[Revision tracking records]
◆ ◆ ◆
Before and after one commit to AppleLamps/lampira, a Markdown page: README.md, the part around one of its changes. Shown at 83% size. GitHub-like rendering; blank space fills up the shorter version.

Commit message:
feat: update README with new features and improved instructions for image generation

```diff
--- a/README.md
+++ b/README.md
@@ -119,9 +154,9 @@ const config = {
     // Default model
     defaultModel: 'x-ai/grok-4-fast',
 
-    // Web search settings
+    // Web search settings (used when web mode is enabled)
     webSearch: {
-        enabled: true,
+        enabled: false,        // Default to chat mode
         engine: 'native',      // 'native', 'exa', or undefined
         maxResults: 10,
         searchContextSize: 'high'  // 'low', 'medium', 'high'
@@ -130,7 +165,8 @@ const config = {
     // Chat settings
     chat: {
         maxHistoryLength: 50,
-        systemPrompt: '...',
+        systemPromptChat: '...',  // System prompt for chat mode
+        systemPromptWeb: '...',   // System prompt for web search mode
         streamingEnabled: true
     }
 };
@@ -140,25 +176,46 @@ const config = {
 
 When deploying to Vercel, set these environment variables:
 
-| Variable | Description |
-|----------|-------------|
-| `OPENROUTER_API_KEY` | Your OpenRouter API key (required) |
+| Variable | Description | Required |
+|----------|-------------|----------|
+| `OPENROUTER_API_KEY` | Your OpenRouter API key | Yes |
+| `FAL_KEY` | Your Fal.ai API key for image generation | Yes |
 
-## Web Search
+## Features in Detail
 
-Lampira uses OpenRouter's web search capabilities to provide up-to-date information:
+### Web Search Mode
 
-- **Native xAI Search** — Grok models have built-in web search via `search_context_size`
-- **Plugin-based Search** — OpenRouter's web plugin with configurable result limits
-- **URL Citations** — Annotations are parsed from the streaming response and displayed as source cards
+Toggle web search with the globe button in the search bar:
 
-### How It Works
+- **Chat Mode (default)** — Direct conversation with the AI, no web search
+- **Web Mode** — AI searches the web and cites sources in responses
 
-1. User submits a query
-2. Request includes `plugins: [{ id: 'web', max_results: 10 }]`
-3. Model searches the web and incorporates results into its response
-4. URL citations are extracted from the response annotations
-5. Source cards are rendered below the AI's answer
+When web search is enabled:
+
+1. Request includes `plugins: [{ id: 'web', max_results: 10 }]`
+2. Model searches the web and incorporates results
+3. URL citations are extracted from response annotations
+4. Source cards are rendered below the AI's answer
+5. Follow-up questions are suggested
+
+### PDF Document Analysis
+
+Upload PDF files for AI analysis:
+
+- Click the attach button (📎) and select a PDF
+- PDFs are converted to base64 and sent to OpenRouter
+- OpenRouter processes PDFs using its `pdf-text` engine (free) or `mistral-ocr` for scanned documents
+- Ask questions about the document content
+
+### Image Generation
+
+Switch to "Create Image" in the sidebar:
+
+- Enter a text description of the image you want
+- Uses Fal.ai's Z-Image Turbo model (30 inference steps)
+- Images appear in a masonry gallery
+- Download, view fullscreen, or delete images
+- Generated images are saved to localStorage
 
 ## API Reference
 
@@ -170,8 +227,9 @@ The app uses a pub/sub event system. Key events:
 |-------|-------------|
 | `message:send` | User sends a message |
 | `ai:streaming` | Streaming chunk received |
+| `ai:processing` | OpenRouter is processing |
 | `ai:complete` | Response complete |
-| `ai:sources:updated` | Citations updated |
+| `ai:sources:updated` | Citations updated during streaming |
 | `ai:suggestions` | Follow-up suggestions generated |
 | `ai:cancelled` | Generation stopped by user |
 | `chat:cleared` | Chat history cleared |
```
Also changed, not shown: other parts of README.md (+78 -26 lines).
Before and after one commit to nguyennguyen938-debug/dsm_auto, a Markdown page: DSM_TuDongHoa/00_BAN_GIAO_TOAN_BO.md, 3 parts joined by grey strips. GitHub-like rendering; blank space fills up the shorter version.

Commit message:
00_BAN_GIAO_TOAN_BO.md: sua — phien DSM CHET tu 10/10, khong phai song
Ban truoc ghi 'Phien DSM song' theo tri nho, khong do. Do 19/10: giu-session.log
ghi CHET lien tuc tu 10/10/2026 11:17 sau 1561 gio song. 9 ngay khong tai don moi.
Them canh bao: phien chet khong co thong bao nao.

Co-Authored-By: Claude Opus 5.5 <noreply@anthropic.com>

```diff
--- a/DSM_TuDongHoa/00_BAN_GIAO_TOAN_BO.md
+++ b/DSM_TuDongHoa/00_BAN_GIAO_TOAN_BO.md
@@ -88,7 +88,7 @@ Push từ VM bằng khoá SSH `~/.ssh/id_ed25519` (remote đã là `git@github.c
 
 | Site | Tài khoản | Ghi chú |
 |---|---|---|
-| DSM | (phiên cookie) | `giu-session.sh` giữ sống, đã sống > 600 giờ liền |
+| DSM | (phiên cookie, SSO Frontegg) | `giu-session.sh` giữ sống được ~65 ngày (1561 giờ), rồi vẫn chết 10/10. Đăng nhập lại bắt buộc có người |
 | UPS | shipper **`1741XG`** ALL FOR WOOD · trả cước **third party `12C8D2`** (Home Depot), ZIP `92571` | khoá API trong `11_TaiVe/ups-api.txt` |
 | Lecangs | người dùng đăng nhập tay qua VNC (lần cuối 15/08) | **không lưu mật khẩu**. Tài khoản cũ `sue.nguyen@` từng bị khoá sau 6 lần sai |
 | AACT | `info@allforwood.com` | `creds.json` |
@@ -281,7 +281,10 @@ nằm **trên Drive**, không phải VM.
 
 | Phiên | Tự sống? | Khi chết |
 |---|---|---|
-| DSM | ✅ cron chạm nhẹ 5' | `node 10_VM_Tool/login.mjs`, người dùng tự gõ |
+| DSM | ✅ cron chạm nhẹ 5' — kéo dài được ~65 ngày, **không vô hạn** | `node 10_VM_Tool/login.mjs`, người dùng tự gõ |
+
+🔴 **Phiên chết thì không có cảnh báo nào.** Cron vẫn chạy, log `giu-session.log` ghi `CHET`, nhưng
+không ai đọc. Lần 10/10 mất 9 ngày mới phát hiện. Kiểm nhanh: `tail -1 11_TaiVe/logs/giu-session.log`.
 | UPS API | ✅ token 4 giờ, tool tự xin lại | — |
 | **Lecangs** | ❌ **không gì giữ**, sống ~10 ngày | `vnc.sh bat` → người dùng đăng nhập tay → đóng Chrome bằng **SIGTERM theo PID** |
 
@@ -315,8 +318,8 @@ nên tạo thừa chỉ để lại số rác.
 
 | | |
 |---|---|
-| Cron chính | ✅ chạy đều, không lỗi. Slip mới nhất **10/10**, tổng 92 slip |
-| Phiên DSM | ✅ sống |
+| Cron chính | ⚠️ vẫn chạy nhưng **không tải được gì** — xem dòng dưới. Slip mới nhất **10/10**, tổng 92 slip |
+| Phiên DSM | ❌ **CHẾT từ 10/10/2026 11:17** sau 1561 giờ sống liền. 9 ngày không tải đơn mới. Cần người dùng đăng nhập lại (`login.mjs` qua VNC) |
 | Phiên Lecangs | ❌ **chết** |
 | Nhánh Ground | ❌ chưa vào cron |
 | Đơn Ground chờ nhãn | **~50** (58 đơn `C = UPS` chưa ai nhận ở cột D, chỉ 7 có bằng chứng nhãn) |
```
◆ ◆ ◆
▶ _Work instruction_:
Your answer should consist of all lines above that include the string "OpenRouter".

▶ _Reply to the exercise_:
-| `OPENROUTER_API_KEY` | Your OpenRouter API key (required) |
+| `OPENROUTER_API_KEY` | Your OpenRouter API key | Yes |
-Lampira uses OpenRouter's web search capabilities to provide up-to-date information:
-- **Plugin-based Search** — OpenRouter's web plugin with configurable result limits
+- PDFs are converted to base64 and sent to OpenRouter
+- OpenRouter processes PDFs using its `pdf-text` engine (free) or `mistral-ocr` for scanned documents
+| `ai:processing` | OpenRouter is processing |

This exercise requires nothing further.